High-frequency hearing loss
Causes, symptoms & treatment
Our ears perceive many sounds – especially consonants or hissing sounds such as “s”, “f” and “sh” – in the high-frequency range. In contrast, the vowels a, i, e, u and o are within the low frequency range and are less important for speech intelligibility; they sound muffled and convey the volume of speech instead.
People with normal low-frequency perception – who are experiencing high-frequency hearing loss – are unable to clearly hear the person with whom they are speaking, even at a normal volume. High-frequency hearing loss limits speech intelligibility even though perception of volume is normal (isolated high-frequency hearing loss). This kind of hearing loss can be treated with the use of hearing aids, which is why extensive consultation and fittings are very important.
The various degrees of high-frequency hearing loss
High-frequency hearing loss can be classified in levels of impairment that vary from person to person in everyday life.

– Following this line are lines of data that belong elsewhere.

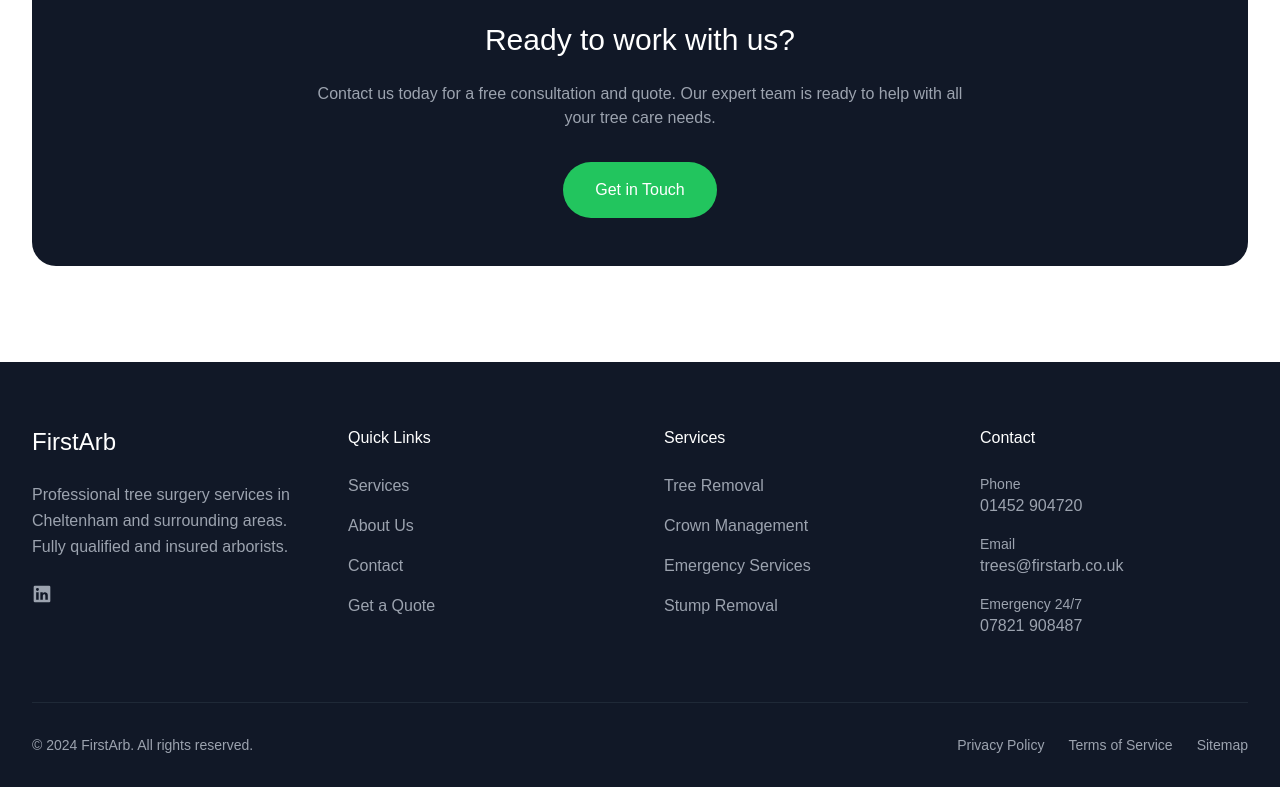
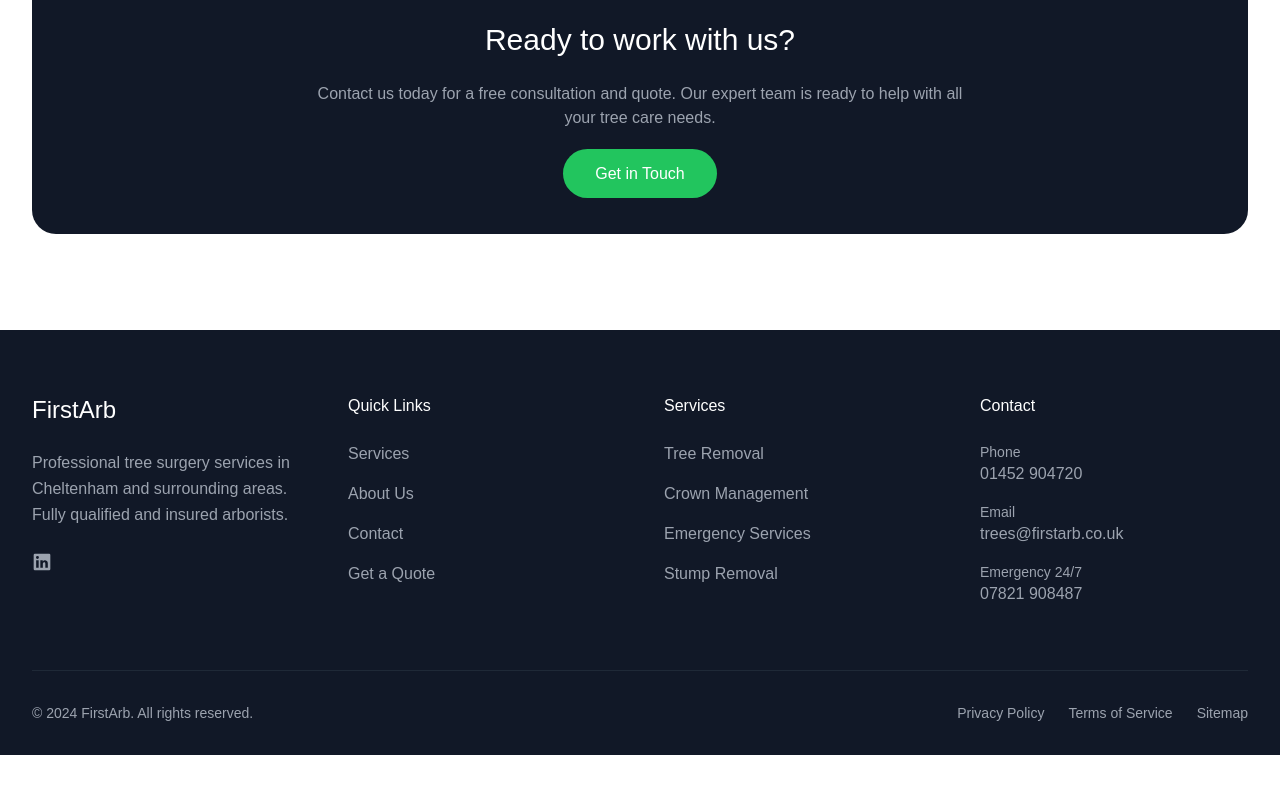
Before and after one commit to hayd-ios/firstarb2, a Next.js app: page /about in a window 1280 px wide. Shown: the part 1801-2588 px from the top of the page. After the commit the page ends 2556 px from the top, so only its background shows below. Built offline with nearby package versions, Linux system fonts and the light colour scheme.

Commit message:
button fix on about us page

```diff
--- a/app/about/page.js
+++ b/app/about/page.js
@@ -117,9 +117,9 @@ const AboutPage = () => {
               Contact us today for a free consultation and quote. Our expert team is ready
               to help with all your tree care needs.
             </p>
-            <button className="bg-green-500 text-white px-8 py-4 rounded-full hover:bg-green-600 transition-colors">
+            <a href="/contact" className="bg-green-500 text-white px-8 py-4 rounded-full hover:bg-green-600 transition-colors">
               Get in Touch
-            </button>
+            </a>
           </div>
         </div>
       </div>
```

Mild high-frequency hearing loss
Initially, high-frequency hearing loss becomes noticeable when you experience difficulty hearing in the presence of several people speaking simultaneously or while watching TV. This slight hearing loss can be alleviated with hearing aids – the earlier, the better. An open fitting with a behind-the-ear hearing aid provides the best results.
Moderate high-frequency hearing loss
People with moderate high-frequency hearing loss have difficulty hearing in group conversations. During one-on-one discussions, the affected person relies heavily on the other person’s viseme in order to lip read what they are saying. Additionally, deep male voices are understood better than high-pitched female or children’s voices. This type of hearing loss can cause family members or friends to frequently suggest that the affected person be provided with a hearing aid. Consequently, the best option for this condition is behind-the-ear devices.
Severe high-frequency hearing loss
These are people with extensive hearing loss and damage to the inner ear. Speech intelligibility is severely limited, which makes the use of hearing aids unavoidable. Behind-the-ear devices are recommended when high-frequency hearing loss is present. When selecting a device, quality should be a decisive criterion. Our team of experts are here to provide you with essential advice on choosing the right hearing aid – we are confident that our services will help reverse the effects of severe high-frequency hearing loss and improve speech intelligibility.